How to complete this task: Please filter the listing for the string "holdout" and copy each matching line.

Recorded information:
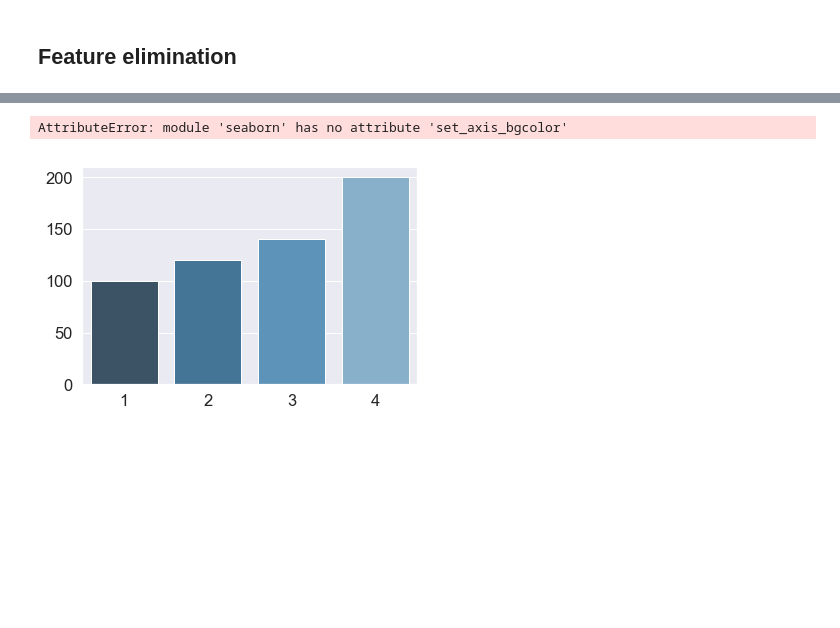
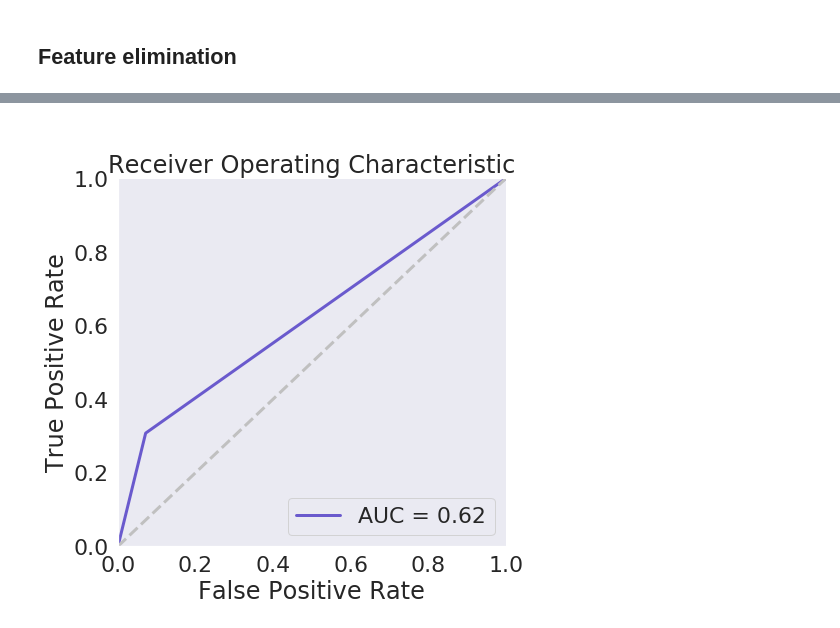
Before and after one commit to ysheynin/Michelin_Survivor_NYC, a Jupyter notebook: Michelin Survival Analysis.ipynb, the cells around one changed output, grey strips where cells are left out. Saved outputs shown, nothing was run; the diff lists cells and outputs as text; code cells hidden in the pictures; blank space fills up the shorter version.

```diff
--- a/Michelin Survival Analysis.ipynb
+++ b/Michelin Survival Analysis.ipynb
@@ -496,7 +513,6 @@ clf = run_model(resampled_train, holdout, cols = resampled_train['X'].columns,
 # %% [markdown]
 ## Feature elimination
 # %%
-clf           = LogisticRegression( C = .1)
+clf           = LogisticRegression(C = .05)
 selected_cols = get_rfecv_features(resampled_train, clf = clf)
-
-run_model(resampled_train, holdout,  clf = clf, cols = selected_cols)
+clf = run_model(resampled_train, holdout,  clf = clf, cols = selected_cols)
@@ -593,13 +618,4 @@ at_risk.columns
-# %%
-X = [1, 2, 3, 4]
-y = [100, 120, 140, 200]
-sns.set(font_scale=1.5)
-ax = sns.barplot(X, y, palette = 'Blues_d')
-sns.set_style('white')
-sns.set_axis_bgcolor("lightslategray")
-# ax.grid(False)
-# ax.set(xlabel='common xlabel', ylabel='Profit')
-# plt.savefig('michelin_profit_4.png', format='png', dpi=1000)
-# %% [output]
-AttributeError: module 'seaborn' has no attribute 'set_axis_bgcolor'
-[figure, removed]
+# %%
+plot_roc( data_dict[2019].actual, data_dict[2019].at_risk)
+# %% [output]
+[figure, added]
```
Also changed, not shown: parts of 19 cells of this notebook, 44 other files.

Answer to the problem:
@@ -496,7 +513,6 @@ clf = run_model(resampled_train, holdout, cols = resampled_train['X'].columns,
-run_model(resampled_train, holdout,  clf = clf, cols = selected_cols)
+clf = run_model(resampled_train, holdout,  clf = clf, cols = selected_cols)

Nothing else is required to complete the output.